The researches find that accurately diagnosing bloodstream infections or sepsis caused by five common bacteria. The test is be use in a clinical setting in place of blood cultures; therefore which are insensitive and can take a long time to show results. How these findings are affect clinical practice is not yet determine. Findings from a diagnostic accuracy study are publish in Annals of Internal Medicine.
Affect clinical practice
Bloodstream infections (BSI); are infectious diseases define by the presence of viable bacterial ; or fungal microorganisms in the bloodstream (later demonstrated by the positivity of one or more blood cultures) ; that elicit or have elicit an inflammatory response characterize by the alteration of clinical; laboratory and hemodynamic parameters.

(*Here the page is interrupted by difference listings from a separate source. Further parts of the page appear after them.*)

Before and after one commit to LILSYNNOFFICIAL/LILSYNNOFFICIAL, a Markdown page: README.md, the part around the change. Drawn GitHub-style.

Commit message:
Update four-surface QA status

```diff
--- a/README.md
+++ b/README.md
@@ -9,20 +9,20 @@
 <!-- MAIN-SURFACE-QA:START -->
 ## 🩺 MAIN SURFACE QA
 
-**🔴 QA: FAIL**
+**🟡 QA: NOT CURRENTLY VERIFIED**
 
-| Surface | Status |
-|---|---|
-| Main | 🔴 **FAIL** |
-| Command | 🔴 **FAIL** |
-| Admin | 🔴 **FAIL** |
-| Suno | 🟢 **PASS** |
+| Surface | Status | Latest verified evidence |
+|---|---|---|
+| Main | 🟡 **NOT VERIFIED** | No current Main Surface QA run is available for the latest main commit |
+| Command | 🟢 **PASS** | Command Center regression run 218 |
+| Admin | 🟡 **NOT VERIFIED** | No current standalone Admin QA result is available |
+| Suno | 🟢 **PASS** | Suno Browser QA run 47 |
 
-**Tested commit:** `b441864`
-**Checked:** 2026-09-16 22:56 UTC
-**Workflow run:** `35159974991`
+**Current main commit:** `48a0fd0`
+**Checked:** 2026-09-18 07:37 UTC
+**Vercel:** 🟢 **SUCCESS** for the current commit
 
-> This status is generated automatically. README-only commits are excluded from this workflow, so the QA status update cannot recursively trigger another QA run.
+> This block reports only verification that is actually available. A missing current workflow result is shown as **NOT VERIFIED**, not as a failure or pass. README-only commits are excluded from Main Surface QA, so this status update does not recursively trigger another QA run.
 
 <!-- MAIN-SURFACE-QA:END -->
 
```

In this sense; the definitions of BSI and that of sepsis are 2 sides of the same phenomenon, since sepsis is an infectious syndrome trigger by an infectious disease; while BSI is a sepsis trigger by viable microorganisms circulating in the bloodstream. Of course; BSI can be precede; follow or be concomitant to a localize infectious disease, like endocarditis, pneumonia, UTI, meningitis and others.
Triggered by viable microorganisms
The interest in focalizing on BSI, instead of infection in general, is in the diagnostic certainty inherent a positive blood culture; although contamination is possible. In 2018, the T2Bacteria Panel was cleared by the FDA to identify sepsis-causing bacteria directly from whole blood without the wait for blood culture; which currently takes 1 to 5 or more days and is the current standard of care for diagnosing bloodstream infections.
The T2Bacteria Panel can deliver results in 3 to 5 hours for the most common ESKAPE bacteria; or Enterococcus faecium; Staphylococcus aureus, Klebsiella pneumoniae, Pseudomonas aeruginosa and Escherichia coli. Researchers from the University of Pittsburgh School of Medicine studied 1,427 patients at 11 U.S. hospitals for whom blood cultures were ordered to assess performance of the T2Bacteria Panel in diagnosing suspected bloodstream infections.
Common ESKAPE bacteria
The researchers compared blood culture results to those obtained using the T2Bacteria Panel. The T2Bacteria Panel accurately identified or excluded bloodstream infections caused by five common ESKAPE pathogens in about 4 to 8 hours versus about 24 to 72 hours and 5 days, respectively, for blood cultures.
According to the researchers, these findings suggest that using the T2Bacteria Panel could shorten the time to appropriate antibiotic treatment in patients, which has the potential to improve clinical outcomes. The authors of an accompanying editorial from Atrium Health Carolinas Medical Center caution that the clinical benefit of the T2Bacteria Panel is still uncertain.
Outcomes studies are needed to determine if use of the T2Bacteria Panel can lead to better outcomes, such as significantly shorter time to appropriate therapy. Other factors, such potential overuse of antibiotics, cost, and laboratory time must also be considered.